It’s fairly well known that, after Trinity, the first test of the atomic bomb, RJ Oppenheimer quoted the Bhagavad Vita: “Now I am become Death, the destroyer of worlds.” Pretty cerebral stuff, eh? But imagine that moment — how awesome, to watch one’s idea become reality, and then how fearsome, to realize what it means. That was truly a moment when the universe changed.
I didn’t know, hadn’t even considered, that the Trinity test turned the sand of that desert to glass — green glass. At one point in this novel, the main characters, two tween girls, visit the Trinity site to explore this sea of green: “After about five minutes, Dewey looked down and saw burned spots that looked like little animals, like a bird or a desert mouse had been stenciled black against the hard, flat ground.” It’s impossible to read that and not think of two other sites, Hiroshima and Nagasaki, and the stenciled human outlines that must have appeared there.

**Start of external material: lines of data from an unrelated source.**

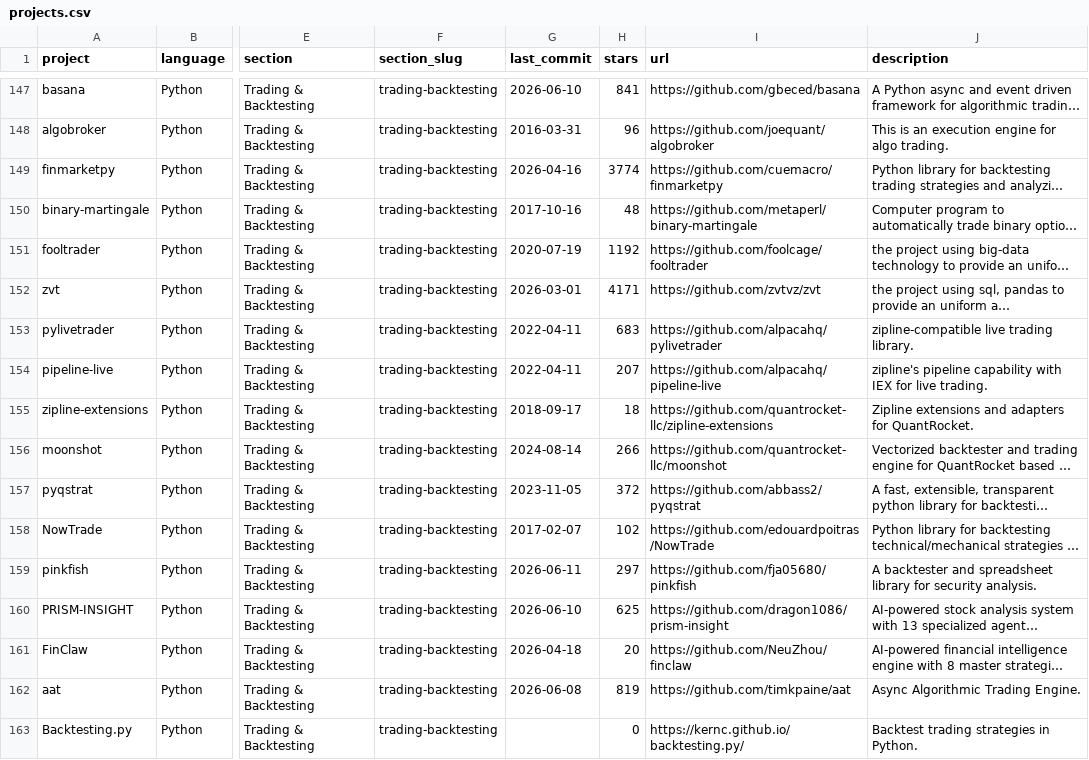
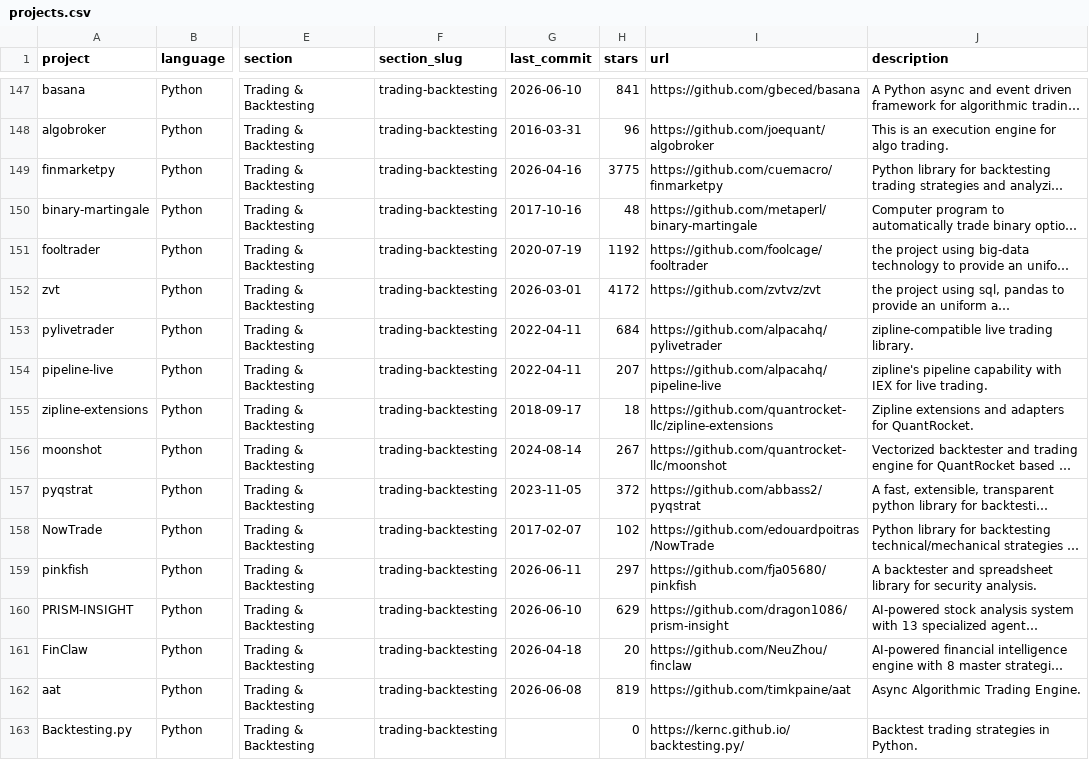
Before and after one commit to aspir123/awesome-quant, a CSV file: projects.csv, drawn as a sheet; only a part is shown, gaps mark what is left out; long unchanged cells end in …; the diff covers the shown part only; the diff names each change by its address in the sheet, - before the commit and + after, or states it on an @@ line.

```diff
--- a/projects.csv
+++ b/projects.csv
-H149 (stars): 3774
+H149 (stars): 3775
-H152 (stars): 4171
+H152 (stars): 4172
-H153 (stars): 683
+H153 (stars): 684
-H156 (stars): 266
+H156 (stars): 267
-H160 (stars): 625
+H160 (stars): 629
```
Also changed, not shown: 139 edited cells elsewhere in this file, 1 other file.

But this novel is only a little bit about the Manhattan Project, the “gadget”, and the famous scientists racing to beat the Germans. It’s much more about displacement and loss, about being the oddball and discovering a friend in another oddball. Dewey and Suze, who live at Los Alamos, don’t fit in with the other offspring of the Manhattan Project scientists. Suze is an overweight, under-appreciated artist, and Dewey scours the trash heap for materials she can use in her inventions. When they’re thrown together, they have to learn to get along. A tween usually can’t even get along with herself, so we know trouble is just a few pages on.

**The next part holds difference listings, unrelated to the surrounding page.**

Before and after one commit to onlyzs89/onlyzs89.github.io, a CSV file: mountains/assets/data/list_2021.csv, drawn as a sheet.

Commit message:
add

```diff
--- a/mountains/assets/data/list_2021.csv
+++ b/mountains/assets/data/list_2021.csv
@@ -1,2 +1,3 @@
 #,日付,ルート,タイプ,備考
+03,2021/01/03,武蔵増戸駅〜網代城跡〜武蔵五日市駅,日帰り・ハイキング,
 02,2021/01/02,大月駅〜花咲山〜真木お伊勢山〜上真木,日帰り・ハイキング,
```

It’s always fun to watch a writer force mismatched people onto each other, especially when they’re at that awkward tween-age when they care so much what their peers think of them and have to find the balance between conformity and individualism. “I don’t like you, but I wanna be like you, because I want you to like me.” So glad I never have to go through that again; reading about it is all I can handle.

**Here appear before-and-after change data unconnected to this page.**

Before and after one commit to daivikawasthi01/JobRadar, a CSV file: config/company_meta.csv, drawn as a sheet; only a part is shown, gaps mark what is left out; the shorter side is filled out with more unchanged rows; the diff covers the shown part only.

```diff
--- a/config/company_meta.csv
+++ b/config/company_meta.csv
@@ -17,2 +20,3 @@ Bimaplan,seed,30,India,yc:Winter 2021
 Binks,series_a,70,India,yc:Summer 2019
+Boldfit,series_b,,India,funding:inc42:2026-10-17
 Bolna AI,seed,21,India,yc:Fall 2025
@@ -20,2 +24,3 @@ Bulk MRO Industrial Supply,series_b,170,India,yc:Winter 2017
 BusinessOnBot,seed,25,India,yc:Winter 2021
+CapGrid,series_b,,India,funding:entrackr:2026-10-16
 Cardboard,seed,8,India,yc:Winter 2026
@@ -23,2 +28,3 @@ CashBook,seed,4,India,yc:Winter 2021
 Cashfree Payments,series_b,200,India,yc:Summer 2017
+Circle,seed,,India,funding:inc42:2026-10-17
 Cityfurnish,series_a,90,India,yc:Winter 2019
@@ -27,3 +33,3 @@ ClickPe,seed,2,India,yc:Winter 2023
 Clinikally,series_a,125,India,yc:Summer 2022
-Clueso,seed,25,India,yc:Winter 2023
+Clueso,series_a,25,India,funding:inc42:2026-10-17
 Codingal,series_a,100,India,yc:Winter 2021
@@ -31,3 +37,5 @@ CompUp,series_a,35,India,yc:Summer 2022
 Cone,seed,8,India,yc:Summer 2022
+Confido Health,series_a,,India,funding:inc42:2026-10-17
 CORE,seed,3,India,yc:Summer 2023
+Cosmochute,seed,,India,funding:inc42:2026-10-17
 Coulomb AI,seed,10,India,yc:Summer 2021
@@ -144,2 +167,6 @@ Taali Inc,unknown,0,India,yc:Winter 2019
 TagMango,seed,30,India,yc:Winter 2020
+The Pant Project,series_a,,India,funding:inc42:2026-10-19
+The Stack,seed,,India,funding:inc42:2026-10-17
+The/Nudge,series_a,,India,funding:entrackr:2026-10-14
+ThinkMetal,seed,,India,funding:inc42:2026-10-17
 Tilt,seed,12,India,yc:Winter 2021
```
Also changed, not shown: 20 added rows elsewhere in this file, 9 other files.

The adults drink and smoke an awful lot here, but there wasn’t much else to do at Los Alamos. Occasionally they were able to get away for a shopping spree in Santa Fe, but security made this a difficult task — even the children had to show photo IDs to get in and out of the research area. Given what we know now, it’s astonishing that those kids were there at all. The drinking and smoking are perhaps symbolic of the larger threat about to be loosed upon the world.
This book is so evocative of that time and that place, of an island of furious scientific activity and intense boredom for anyone not directly working on the gadget. With the adults tied to their labs, the kids have complete freedom, as long as they stay within the razor-wire-topped fence. In her acceptance speech for the Scott O’Dell Award for Historical Fiction, Klages says the green glass sea has been bulldozed — too bad; it would have been something to see. Reading the book, though, will take you there at very low cost.
Klages doesn’t directly address the conflict among scientists and politicians about whether and how to use the bomb, but the personal conflicts her characters must face show the unsteady balance between science and art, between knowledge and innocence, between present need and future consequences. For such a small book, it takes on some powerful issues.
A good intro to the Trinity site is here.